In a textbook example of the murkiness of drone law, an Australian woman has been fined $1,700 after a drone she was piloting crashed into a triathlon runner in April 2014.
Warren Adams’ unmanned aerial vehicle (UAV) was hovering over a West Australian triathalon, operated by unnamed 20-year-old woman, when the woman lost control of the craft and it slammed into triathlon runner Raiji Ogden, causing injuries and “rivers of blood.”
Adams had argued that the machine didn’t hit Ogden and that she had dropped to the floor out of surprise, but Ogden refuted this an interview with the West Australian, saying she sustained “lacerations on my head from the drone and the ambulance crew took a piece of propeller from my head.”
After the Commonwealth Director of Public Prosecutions (CDPP) declined to press charges against Warren earlier this week, the drone owner posted on social media, “Sorry to all those who thought they could charge me ha ha you idiots!!!”
The response was “insensitive to [Ogden],” said triathlon club president Simon Teakle, and was “certainly not the way I would have responded.”
CDPP’s decision not to prosecute exposes the complicated nature of establishing a legal framework for this new type of aircraft. CDPP said its action—or rather, its inaction—hinged on the fact that “the evidence indicated that the case of the incident was not the actions of the operator but rather radio interference to the [drone] caused by the event’s timing device.”
The radio interference finding backs up Warren’s claim about an interruption in remote operation of the drone.
Despite the CDPP report, the Australian regulatory body CASA has decided to push ahead with a fine, though it is targeting the young woman operating the drone rather than Warren himself. The operator must pay the $1,700 fine “for flying the drone within 30 metres of people,” ABC news reports.
The case highlights the legal quagmire that currently surrounds UAVs: While drone usage is rapidly increasing, a great deal of uncertainty still exists over their acceptable use, including which party is legally culpable when something goes wrong.

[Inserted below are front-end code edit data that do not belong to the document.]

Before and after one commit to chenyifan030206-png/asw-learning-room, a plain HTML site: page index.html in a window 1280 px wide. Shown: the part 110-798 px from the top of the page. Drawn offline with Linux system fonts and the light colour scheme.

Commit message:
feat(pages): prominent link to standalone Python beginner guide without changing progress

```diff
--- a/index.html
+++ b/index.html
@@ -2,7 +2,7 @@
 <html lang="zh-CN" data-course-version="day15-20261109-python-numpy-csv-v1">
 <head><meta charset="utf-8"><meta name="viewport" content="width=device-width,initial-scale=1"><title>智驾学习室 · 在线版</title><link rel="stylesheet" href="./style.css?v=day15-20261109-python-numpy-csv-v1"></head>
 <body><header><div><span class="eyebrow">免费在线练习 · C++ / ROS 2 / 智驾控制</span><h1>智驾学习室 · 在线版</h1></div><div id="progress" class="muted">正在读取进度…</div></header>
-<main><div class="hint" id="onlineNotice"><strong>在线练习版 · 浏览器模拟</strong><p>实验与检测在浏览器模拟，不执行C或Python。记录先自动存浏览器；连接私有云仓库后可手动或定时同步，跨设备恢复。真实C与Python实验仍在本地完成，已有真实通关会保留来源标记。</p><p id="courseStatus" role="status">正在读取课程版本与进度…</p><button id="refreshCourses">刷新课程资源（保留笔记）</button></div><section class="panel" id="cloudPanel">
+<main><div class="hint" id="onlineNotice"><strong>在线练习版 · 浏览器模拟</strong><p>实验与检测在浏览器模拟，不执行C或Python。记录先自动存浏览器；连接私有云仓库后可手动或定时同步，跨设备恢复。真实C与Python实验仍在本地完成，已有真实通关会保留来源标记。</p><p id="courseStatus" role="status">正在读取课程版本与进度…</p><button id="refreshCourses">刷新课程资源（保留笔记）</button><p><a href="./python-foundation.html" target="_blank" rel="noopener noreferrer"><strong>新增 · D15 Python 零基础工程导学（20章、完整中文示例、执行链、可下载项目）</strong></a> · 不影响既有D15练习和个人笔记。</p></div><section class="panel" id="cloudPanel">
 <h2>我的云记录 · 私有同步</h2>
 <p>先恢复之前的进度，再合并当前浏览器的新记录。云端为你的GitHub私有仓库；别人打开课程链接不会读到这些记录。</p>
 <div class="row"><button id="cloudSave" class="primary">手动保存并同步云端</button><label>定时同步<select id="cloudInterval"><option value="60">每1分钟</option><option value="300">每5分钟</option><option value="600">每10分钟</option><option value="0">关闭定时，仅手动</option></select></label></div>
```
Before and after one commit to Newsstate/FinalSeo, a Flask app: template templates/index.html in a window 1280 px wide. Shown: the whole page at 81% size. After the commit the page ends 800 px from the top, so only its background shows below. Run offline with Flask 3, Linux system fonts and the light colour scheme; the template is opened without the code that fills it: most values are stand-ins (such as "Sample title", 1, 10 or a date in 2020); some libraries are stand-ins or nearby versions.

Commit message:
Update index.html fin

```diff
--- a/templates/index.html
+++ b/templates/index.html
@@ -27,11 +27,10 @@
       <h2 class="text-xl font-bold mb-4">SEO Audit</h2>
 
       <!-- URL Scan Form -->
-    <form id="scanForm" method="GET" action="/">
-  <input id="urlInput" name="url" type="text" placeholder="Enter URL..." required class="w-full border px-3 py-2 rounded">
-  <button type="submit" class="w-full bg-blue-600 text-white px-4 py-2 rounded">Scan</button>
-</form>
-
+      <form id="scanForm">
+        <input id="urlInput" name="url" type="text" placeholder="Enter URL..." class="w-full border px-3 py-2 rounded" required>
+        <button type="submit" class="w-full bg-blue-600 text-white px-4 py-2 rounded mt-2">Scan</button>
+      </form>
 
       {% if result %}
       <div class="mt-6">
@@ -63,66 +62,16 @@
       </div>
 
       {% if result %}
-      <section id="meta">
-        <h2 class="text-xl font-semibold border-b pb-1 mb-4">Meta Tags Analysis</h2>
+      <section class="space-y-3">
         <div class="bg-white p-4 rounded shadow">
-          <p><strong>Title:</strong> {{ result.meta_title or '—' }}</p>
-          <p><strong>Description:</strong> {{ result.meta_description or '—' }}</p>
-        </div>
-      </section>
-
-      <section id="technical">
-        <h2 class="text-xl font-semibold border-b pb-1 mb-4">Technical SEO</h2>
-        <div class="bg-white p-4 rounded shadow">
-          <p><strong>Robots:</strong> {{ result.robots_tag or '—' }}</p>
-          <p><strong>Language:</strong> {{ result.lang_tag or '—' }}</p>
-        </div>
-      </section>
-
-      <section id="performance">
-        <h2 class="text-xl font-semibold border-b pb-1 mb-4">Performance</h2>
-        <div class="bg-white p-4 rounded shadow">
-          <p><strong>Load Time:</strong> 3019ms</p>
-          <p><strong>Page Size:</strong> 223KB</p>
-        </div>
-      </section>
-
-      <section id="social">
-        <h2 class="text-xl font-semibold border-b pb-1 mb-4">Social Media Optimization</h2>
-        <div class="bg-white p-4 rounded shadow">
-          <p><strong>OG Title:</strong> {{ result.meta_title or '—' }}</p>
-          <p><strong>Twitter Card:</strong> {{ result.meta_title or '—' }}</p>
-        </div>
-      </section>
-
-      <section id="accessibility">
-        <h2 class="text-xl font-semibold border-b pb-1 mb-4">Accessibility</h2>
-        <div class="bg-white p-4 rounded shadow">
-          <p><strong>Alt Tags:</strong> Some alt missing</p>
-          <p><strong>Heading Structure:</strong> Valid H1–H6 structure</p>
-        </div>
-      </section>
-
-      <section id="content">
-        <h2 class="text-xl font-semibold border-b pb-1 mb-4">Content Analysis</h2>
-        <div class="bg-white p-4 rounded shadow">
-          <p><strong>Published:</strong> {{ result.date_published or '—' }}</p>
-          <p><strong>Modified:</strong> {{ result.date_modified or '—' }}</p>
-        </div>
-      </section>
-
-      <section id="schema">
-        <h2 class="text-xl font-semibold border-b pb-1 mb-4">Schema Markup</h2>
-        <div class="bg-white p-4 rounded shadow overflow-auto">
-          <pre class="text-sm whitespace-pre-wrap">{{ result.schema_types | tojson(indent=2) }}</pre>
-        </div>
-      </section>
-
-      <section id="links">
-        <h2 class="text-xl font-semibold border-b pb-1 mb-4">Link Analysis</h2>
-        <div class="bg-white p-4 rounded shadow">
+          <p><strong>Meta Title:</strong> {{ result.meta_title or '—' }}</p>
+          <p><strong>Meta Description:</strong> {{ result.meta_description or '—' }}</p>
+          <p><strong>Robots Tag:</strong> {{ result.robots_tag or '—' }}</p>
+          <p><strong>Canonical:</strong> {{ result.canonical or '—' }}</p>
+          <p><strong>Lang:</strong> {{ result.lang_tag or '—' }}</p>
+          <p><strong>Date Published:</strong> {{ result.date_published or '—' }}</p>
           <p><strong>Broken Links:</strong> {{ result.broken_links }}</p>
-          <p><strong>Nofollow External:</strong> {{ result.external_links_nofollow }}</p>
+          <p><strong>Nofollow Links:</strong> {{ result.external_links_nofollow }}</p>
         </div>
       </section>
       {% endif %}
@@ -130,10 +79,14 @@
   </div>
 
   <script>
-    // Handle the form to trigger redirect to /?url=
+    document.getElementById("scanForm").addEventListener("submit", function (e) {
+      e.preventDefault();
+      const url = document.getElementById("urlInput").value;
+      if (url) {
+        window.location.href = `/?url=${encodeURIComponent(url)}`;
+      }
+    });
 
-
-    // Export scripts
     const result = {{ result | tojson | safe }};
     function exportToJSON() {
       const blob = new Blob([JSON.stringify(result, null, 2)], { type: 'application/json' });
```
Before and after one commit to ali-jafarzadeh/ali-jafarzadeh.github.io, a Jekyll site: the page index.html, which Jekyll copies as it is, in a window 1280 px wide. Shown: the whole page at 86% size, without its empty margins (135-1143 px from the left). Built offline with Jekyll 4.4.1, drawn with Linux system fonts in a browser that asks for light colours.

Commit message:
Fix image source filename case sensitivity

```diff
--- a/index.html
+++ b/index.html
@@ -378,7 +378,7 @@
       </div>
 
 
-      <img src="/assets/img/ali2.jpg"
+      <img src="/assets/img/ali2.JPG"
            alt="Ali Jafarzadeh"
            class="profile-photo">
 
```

While Ogden has made a full recovery, the grim reality is that it may not be too long before the first death from a civilian drone. Hopefully at least some of the legal grey areas for drone usage have been resolved by then.